The Australian team’s tour to New Zealand, the first ever to leave overseas, was a joint undertaking of the NSWRU and the QRU, and the players wore a jersey combining the state colours of sky blue and maroon.

For the tour’s opening two games Australia played in an unbadged jersey of evenly spaced blue and maroon hoops. However, the remainder of the campaign, including the one-off Test match, the visitors jersey was in ‘butcher stripes’ hoops, with a kangaroo badge (see photo below).

Though this latter jersey is probably more familiar today as being a rugby league kit (the Kangaroos wore it in many Tests between 1908 and the early 1920s) this Australian team touring New Zealand in 1905 were its originators.

1905 Australian team in NZ
1905 Australian team in New Zealand (image source:  ‘The Rugby Rebellion’)

1907 (3 Tests) vs All Blacks:
combined maroon & sky blue (in Sydney & Brisbane)

The agreement with the NZRU for Australia to tour in 1905 included a requirement that the All Blacks visit NSW and Queensland for Tests in 1907. No dividend from gate receipts would be forthcoming to the NZRU until the debt owed to the NSWRU and QRU from the costs of the 1905 tour were paid off.

As a result, the 1907 Tests in Sydney and Brisbane were the first held on Australian soil under the auspices of both the NSWRU and QRU – and Australia took the field wearing a combined maroon and blue jersey at home for the first time.

The first two Tests were again in the ‘butchers stripes’ jersey, but the third Test jersey was in evenly-spaced blue and maroon hoops.

Australia vs All Blacks at the SCG - 3rd Test (10 August, 1907)
Australia vs All Blacks at the SCG – 3rd Test (10 August, 1907)

1908 Wallabies tour (UK, France & Nth America):
sky blue

In a now overlooked piece of Wallabies history, the 1908/09 Australian team toured Great Britain and France under the control (and financial risk) of the NSWRU.

The three selectors were all from Sydney, and when the team sailed from Port Jackson in early August 1908 the 30-man squad included just five Queenslanders.

Accordingly, as a NSWRU representative team, the tourists wore the NSW sky blue jersey with a waratah badge, though the word ‘Australia’ was added underneath.

Tom Richards, one of five Queenslanders in the Wallabies 1908/09 team. The tour was organised by the NSWRU.
Tom Richards, one of five Queenslanders in the Wallabies 1908/09 team. The tour was organised by the NSWRU.

After arriving in England the side adopted ‘Wallabies’ as the team’s nickname.

1910: sky blue
1912: sky blue (tour to Nth America)
1913: sky blue (tour to NZ)
1914: sky blue (maroon in Brisb.)
1920: sky blue
1921-28: sky blue (NSW as Australia)
1933: sky blue (tour to Sth Africa)
1999: sky blue (centenary match)

In the lead up to the 1914 home series against New Zealand the NSWRU and QRU began discussing the adoption of an Australian jersey design without using state colours.

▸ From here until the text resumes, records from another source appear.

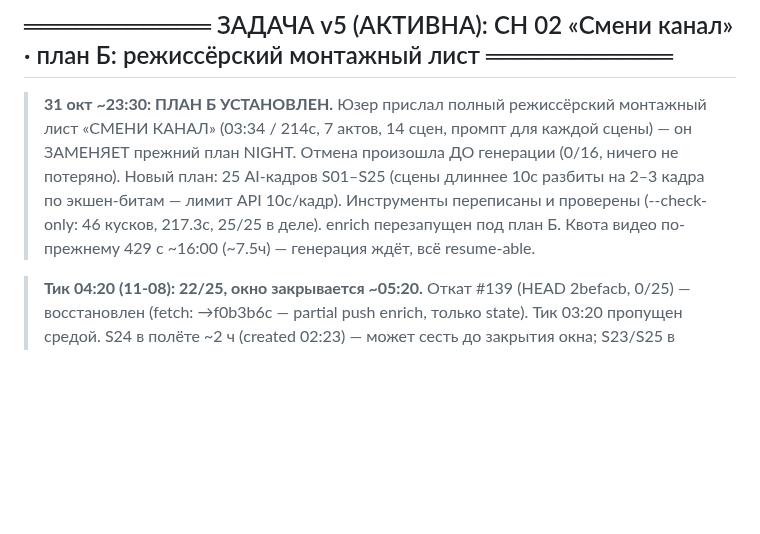
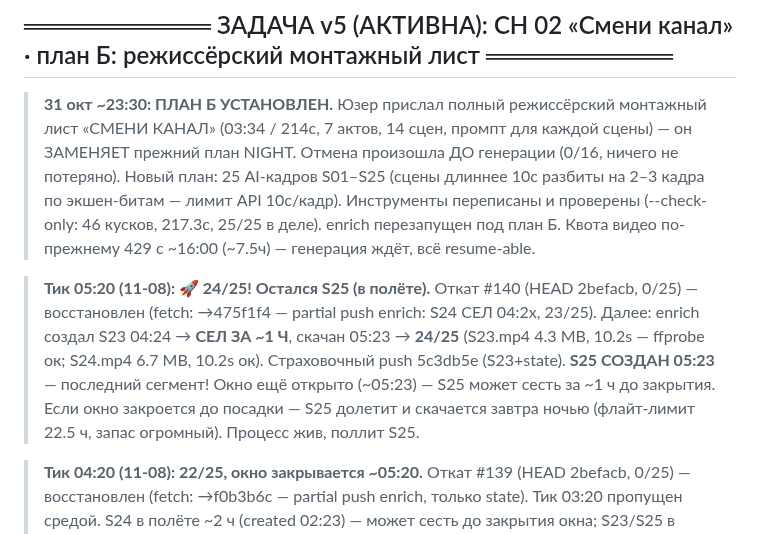
Before and after one commit to Genocide12/DirtyGen, a Markdown page: STATUS.md, the part around the change. Drawn GitHub-style; blank space fills up the shorter version.

Commit message:
STATUS: тик 05:20 — 24/25! S24+S23 сели ночью, S25 СОЗДАН 05:23 (последний)

```diff
--- a/STATUS.md
+++ b/STATUS.md
@@ -20,6 +20,14 @@
 > экшен-битам — лимит API 10с/кадр). Инструменты переписаны и проверены
 > (--check-only: 46 кусков, 217.3с, 25/25 в деле). enrich перезапущен под план Б.
 > Квота видео по-прежнему 429 с ~16:00 (~7.5ч) — генерация ждёт, всё resume-able.
+
+> **Тик 05:20 (11-08): 🚀 24/25! Остался S25 (в полёте).** Откат #140 (HEAD 2befacb, 0/25)
+> — восстановлен (fetch: →475f1f4 — partial push enrich: S24 СЕЛ 04:2x, 23/25). Далее:
+> enrich создал S23 04:24 → **СЕЛ ЗА ~1 Ч**, скачан 05:23 → **24/25** (S23.mp4 4.3 MB,
+> 10.2s — ffprobe ок; S24.mp4 6.7 MB, 10.2s ок). Страховочный push 5c3db5e (S23+state).
+> **S25 СОЗДАН 05:23** — последний сегмент! Окно ещё открыто (~05:23) — S25 может сесть
+> за ~1 ч до закрытия. Если окно закроется до посадки — S25 долетит и скачается завтра
+> ночью (флайт-лимит 22.5 ч, запас огромный). Процесс жив, поллит S25.
 
 > **Тик 04:20 (11-08): 22/25, окно закрывается ~05:20.** Откат #139 (HEAD 2befacb, 0/25) —
 > восстановлен (fetch: →f0b3b6c — partial push enrich, только state). Тик 03:20 пропущен
```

The QRU suggested the use of the “Olympic colours” of green and gold. However, there was insufficient time remaining to produce the jerseys for the 1914 games against the All Blacks.

After the war and through the 1920s the only Rugby in Australia was played in NSW, primarily in Sydney. The issue of a new Australian jersey to replace the sky blue of NSW was not raised again until 1929 with the growth of the code in Victoria and its revival in Queensland.

© Sean Fagan

References.
Sean Fagan, The Rugby Rebellion
Ian Diehm, Red! Red! Red! The Story of Queensland Rugby
NSWRU / ARU archives

1933
1933 Wallabies blue jersey (right)